Remembering a family’s legacy in Northborough


By Bonnie Adams, Managing Editor

‘The Maynard Home’ to be demolished after 259 years

The home at 222 West Main St. as it currently stands.
photo/Bonnie Adams

Northborough – When an old home is taken down, there is often a mix of emotions, not the least of them sadness. A home of course is not just a structure; rather, it is a place that has offered shelter, comfort, refuge and more, sometimes for generations. That was indeed the case for one Northborough home, located at 222 West Main St.

The home, built in 1760, will soon be no more as it has been sold and eventually razed.

For Beverly French Keigwin, whose family owned the home for generations prior to its sale in 2017, this is especially sad.

Its earliest owners were familiar names in the region, Keigwin said, including Maynard, Ettinger and Knowlton. Formally known by the Mass. Historical Commission as “The Maynard Home,” the house is a brick one and a half story Colonial Cottage with a one story gable roofed, three car garage.

Three generations lived together in the home then owned by her grandfather, Fred Herbert French, Sr. and his wife Linnie [Coddens] French, in the early 1940s, just as WWII was beginning.

“It was a ‘gentleman’s farm,’” she recalled, “which meant is provided just enough for us. We had a team of work horses, a cow, a goat, and many chickens. There was enough land for the hay that the animals needed and the necessary vegetable garden for us.”

As it turns out, Keigwin’s father, Fred Herbert French, Jr. had no interest in farming.

“My dad reasoned that the returning veterans would need starter homes and could use their GI Bills to buy them,” Keigwin said.

So gone was the “gentleman’s Farm,” she said, and in came the Small Homes Company, which later became the F.H. French Company.

“He could build three houses in a good day,” she added. The company later built commercial buildings throughout New England as well.

When not running his business, her father enjoyed rebuilding cars, especially exotic ones, she added, and even raced some of them.

After Keigwin and her husband, Jack, purchased F.H. French Company from her parents when the older couple retired, they focused on building turnkey office parks and medical facilities. Their daughter Jen Cookke now runs the company from its Lincoln, Rhode Island office.

“My dad would be very proud. He was the genius, hands on builder, tall and strong, but the company has a proud history of female influences, starting with my super capable mother,” Marjorie (Burgoyne) French. Keigwin said. “The legacy of the home and the growth and  development of Northboro is forever intertwined.”

As for the former homestead, Keigwin knows that things change and not everything can be saved. Because of its dilapidated condition, the current owner, Abu Construction, applied for a demolition for the property last March, which was granted.

Fred Herbert French, Jr. photo/courtesy Beverly Keigwin

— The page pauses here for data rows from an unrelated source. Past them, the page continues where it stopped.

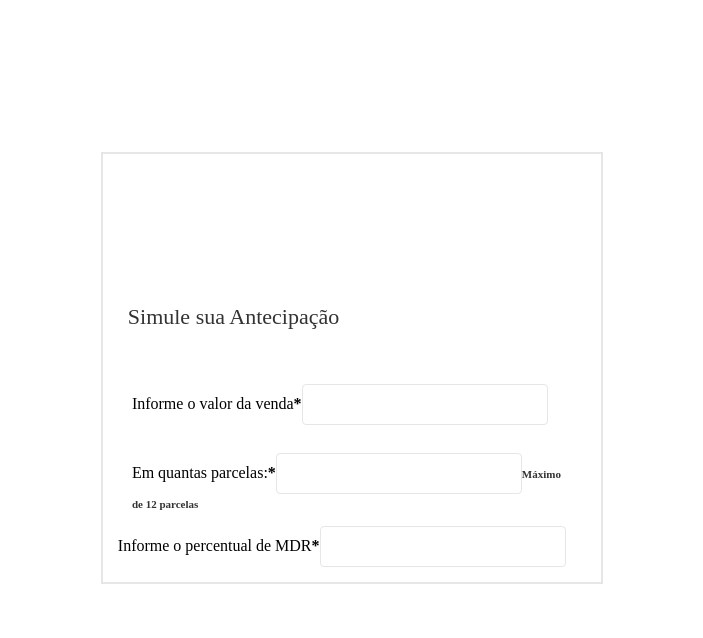
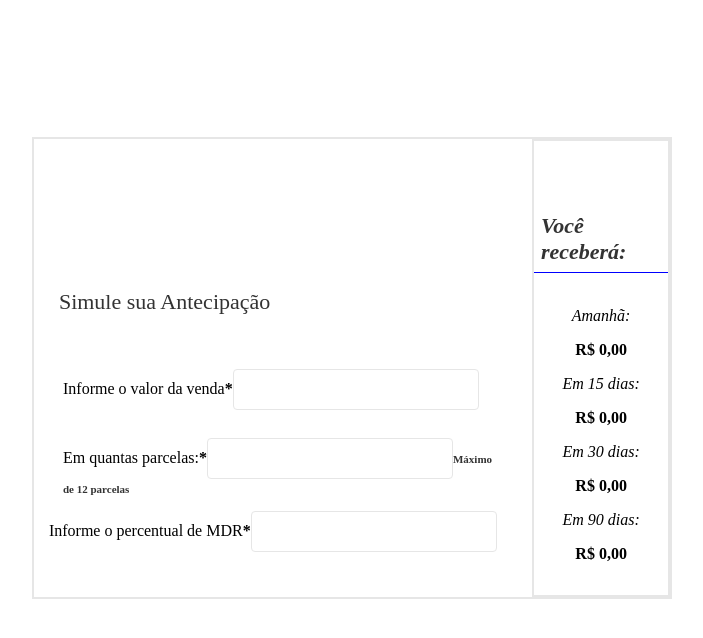
Before and after one commit to matheusprado1/test-front-end, a React (Vite) app: page / in a window 1280 px wide. Shown: the top 638 px of the page, without its empty margins (296-999 px from the left). Built offline with nearby package versions, Linux system fonts and the light colour scheme.

Commit message:
feat: import and app Result

```diff
--- a/src/components/Calculator/index.jsx
+++ b/src/components/Calculator/index.jsx
@@ -1,6 +1,7 @@
 import { StyledContainer } from "./styles.jsx";
 
 import Input from "../Input/index.jsx";
+import Result from "../Result/index.jsx";
 
 const Calculator = () => {
   return (
@@ -13,7 +14,7 @@ const Calculator = () => {
           <Input/>
         </div>
         <div className="column2">
-          <label></label>
+          <Result/>
         </div>
       </div>
     </StyledContainer>
```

According to Anthony Abu, the house most likely will be demolished in March. Three houses are anticipated to then be built on the property, with two remaining lots still to be determined.

An early brochure for the F.H. French Company photo/courtesy Beverly Keigwin


The French family, circa 1950s
photo/courtesy Beverly Keigwin